===== Supplied records

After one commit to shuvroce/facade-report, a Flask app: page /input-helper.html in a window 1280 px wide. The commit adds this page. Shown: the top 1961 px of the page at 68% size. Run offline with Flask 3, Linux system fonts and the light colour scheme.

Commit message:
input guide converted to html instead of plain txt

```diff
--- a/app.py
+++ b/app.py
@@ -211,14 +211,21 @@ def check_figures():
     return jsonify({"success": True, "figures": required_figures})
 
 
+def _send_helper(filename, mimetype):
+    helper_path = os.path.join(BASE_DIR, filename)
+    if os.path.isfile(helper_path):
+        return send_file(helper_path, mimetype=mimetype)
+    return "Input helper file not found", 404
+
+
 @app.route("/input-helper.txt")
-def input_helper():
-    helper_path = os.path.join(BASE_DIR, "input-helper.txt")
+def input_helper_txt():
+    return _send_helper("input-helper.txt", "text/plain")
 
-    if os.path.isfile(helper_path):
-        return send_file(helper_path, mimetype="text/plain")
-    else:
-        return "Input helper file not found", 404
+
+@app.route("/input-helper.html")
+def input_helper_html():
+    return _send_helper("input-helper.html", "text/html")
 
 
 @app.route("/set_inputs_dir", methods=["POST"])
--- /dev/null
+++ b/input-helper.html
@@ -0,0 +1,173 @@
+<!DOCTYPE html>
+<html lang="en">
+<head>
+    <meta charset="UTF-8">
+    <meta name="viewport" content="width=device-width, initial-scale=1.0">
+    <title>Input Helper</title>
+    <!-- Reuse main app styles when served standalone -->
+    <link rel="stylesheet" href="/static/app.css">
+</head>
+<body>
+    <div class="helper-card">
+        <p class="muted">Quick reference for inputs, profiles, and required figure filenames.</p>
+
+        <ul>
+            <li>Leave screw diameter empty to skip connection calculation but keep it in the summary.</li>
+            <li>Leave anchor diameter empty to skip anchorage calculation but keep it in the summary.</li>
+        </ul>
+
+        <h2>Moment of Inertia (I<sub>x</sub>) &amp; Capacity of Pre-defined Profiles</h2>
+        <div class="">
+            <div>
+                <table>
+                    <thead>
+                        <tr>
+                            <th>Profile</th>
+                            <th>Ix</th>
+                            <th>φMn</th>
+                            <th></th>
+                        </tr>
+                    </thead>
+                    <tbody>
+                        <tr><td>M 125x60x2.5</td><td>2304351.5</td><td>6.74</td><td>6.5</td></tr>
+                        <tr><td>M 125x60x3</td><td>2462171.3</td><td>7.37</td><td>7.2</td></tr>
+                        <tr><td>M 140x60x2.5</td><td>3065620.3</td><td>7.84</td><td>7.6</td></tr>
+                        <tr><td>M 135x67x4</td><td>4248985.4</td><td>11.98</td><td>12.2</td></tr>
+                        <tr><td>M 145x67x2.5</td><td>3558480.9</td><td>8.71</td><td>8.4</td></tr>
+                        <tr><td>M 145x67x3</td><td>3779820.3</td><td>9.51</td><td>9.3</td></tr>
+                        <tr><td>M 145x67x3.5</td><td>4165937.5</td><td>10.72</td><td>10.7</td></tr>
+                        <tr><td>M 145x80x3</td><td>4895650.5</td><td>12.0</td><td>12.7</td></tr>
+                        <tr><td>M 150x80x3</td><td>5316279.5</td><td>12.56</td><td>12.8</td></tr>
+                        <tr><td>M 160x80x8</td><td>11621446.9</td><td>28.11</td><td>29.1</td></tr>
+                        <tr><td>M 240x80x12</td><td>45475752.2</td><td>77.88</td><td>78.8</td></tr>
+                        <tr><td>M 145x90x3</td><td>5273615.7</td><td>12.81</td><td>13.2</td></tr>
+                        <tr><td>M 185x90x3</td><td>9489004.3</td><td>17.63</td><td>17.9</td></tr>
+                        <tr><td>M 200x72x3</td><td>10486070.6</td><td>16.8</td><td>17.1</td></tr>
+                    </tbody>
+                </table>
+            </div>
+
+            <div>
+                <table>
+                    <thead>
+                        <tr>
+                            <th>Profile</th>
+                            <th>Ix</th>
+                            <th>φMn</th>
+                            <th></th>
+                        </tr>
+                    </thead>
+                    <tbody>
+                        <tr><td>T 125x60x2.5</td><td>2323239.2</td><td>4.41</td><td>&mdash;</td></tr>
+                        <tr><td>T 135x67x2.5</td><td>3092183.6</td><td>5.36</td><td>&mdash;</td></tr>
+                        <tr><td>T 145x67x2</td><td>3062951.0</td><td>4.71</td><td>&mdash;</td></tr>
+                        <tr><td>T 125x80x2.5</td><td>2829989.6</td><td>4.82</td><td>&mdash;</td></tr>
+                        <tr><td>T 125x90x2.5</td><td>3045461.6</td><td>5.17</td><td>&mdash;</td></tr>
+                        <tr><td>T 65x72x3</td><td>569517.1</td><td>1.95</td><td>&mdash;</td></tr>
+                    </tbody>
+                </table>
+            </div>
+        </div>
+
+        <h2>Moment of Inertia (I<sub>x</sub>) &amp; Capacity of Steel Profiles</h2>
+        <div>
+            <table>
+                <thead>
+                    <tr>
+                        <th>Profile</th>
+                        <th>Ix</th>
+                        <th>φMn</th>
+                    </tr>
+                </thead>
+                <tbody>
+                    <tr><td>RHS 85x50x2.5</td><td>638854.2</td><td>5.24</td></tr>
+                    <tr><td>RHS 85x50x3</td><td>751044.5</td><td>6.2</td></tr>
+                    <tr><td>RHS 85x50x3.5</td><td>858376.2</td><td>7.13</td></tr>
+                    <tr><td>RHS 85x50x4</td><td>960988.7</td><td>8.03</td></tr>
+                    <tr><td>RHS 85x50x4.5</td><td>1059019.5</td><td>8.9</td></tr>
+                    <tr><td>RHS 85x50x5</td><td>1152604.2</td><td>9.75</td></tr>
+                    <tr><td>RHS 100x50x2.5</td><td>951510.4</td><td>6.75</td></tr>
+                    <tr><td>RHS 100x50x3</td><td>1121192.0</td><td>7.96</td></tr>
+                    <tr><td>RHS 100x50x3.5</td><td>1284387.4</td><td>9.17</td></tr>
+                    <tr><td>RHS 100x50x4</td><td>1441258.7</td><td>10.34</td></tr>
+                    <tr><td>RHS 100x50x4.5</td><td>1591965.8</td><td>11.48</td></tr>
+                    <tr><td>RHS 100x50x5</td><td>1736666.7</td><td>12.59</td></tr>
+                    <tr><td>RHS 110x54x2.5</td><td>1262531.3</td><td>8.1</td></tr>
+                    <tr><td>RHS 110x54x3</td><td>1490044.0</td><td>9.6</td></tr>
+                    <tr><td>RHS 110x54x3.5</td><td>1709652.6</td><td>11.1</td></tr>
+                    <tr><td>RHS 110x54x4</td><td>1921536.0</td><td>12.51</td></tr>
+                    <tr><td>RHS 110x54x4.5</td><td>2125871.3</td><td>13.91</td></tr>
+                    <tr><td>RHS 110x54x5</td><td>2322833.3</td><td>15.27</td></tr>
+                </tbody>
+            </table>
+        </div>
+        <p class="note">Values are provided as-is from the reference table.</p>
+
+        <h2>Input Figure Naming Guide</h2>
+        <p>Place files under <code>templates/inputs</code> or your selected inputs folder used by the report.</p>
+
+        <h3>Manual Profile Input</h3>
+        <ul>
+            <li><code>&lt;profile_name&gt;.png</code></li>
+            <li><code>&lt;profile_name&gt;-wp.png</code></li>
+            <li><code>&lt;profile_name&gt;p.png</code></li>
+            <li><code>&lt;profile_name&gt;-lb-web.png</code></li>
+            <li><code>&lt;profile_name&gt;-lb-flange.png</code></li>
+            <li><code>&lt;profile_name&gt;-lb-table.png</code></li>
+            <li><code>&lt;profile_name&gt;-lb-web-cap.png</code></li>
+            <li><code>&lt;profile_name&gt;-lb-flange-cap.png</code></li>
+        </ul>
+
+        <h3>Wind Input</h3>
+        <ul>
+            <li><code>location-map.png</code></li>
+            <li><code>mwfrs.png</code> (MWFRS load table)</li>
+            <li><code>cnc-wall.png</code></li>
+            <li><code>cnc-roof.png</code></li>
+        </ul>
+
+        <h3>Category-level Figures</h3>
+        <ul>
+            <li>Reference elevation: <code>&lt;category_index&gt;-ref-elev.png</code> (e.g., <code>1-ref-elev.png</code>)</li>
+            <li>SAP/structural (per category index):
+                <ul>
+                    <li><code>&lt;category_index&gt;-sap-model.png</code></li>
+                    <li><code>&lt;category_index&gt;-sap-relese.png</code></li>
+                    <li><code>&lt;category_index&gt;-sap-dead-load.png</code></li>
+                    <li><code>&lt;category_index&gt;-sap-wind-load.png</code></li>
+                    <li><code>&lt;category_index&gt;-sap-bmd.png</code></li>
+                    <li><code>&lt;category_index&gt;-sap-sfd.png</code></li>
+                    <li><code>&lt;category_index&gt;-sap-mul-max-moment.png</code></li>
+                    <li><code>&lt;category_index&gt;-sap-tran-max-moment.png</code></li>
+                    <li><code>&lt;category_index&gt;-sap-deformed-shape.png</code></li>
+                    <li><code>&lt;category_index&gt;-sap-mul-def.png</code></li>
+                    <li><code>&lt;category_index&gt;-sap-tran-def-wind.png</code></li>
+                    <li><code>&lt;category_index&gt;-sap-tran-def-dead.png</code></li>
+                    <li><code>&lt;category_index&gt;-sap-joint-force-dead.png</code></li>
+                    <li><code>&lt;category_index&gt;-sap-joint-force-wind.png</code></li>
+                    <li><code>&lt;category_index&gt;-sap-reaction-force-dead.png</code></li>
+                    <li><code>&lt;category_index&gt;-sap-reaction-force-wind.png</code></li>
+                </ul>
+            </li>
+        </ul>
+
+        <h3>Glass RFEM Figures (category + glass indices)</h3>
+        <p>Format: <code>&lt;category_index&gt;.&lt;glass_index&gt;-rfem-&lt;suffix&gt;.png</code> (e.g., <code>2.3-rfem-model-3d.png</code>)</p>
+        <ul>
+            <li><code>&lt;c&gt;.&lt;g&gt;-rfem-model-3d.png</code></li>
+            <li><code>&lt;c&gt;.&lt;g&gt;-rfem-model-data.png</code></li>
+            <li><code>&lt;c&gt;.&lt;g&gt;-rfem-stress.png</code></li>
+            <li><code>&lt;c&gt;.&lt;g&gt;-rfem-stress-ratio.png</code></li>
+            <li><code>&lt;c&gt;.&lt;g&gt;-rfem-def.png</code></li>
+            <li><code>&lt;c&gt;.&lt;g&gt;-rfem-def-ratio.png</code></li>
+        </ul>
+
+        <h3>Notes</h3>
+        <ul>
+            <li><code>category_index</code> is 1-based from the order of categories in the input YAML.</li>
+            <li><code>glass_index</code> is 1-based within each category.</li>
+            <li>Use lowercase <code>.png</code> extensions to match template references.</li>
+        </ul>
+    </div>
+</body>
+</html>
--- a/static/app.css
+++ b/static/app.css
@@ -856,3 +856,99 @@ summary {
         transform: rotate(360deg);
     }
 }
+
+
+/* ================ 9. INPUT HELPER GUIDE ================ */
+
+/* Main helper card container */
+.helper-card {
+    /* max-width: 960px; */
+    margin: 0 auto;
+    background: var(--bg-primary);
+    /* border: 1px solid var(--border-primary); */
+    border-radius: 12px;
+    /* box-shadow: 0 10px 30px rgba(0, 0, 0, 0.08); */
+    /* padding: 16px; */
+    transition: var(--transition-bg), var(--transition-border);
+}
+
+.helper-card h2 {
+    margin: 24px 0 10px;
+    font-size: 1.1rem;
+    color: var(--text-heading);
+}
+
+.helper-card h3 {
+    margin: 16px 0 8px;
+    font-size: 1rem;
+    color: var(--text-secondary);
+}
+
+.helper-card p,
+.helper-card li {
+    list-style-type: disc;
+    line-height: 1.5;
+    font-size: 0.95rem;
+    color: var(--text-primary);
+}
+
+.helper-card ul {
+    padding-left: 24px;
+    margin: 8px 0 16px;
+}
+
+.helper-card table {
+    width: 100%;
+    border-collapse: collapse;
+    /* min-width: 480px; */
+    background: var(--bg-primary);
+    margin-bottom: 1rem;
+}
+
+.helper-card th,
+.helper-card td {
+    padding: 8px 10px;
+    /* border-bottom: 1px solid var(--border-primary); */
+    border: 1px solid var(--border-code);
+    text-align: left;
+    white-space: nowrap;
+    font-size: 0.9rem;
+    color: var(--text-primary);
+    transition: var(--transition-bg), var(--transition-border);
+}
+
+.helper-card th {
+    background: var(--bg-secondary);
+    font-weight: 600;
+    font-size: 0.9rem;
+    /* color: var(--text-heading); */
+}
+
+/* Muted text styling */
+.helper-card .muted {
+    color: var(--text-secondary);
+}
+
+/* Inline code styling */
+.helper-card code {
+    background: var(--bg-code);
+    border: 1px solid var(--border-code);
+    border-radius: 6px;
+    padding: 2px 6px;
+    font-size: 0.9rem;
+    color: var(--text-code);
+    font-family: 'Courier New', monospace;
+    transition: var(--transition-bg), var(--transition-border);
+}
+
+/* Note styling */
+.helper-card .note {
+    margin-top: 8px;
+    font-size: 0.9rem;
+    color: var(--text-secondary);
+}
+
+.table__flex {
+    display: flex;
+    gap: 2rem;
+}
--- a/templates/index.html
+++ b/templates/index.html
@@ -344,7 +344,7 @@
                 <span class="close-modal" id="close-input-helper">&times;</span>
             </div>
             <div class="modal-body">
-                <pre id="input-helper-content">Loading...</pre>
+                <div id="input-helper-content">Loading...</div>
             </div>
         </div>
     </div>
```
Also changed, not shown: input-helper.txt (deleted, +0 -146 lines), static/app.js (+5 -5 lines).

==========

- [Task directions]
In the entries above, find each line with "ratio" and list it.

- [Answer]
+            <li><code>&lt;c&gt;.&lt;g&gt;-rfem-stress-ratio.png</code></li>
+            <li><code>&lt;c&gt;.&lt;g&gt;-rfem-def-ratio.png</code></li>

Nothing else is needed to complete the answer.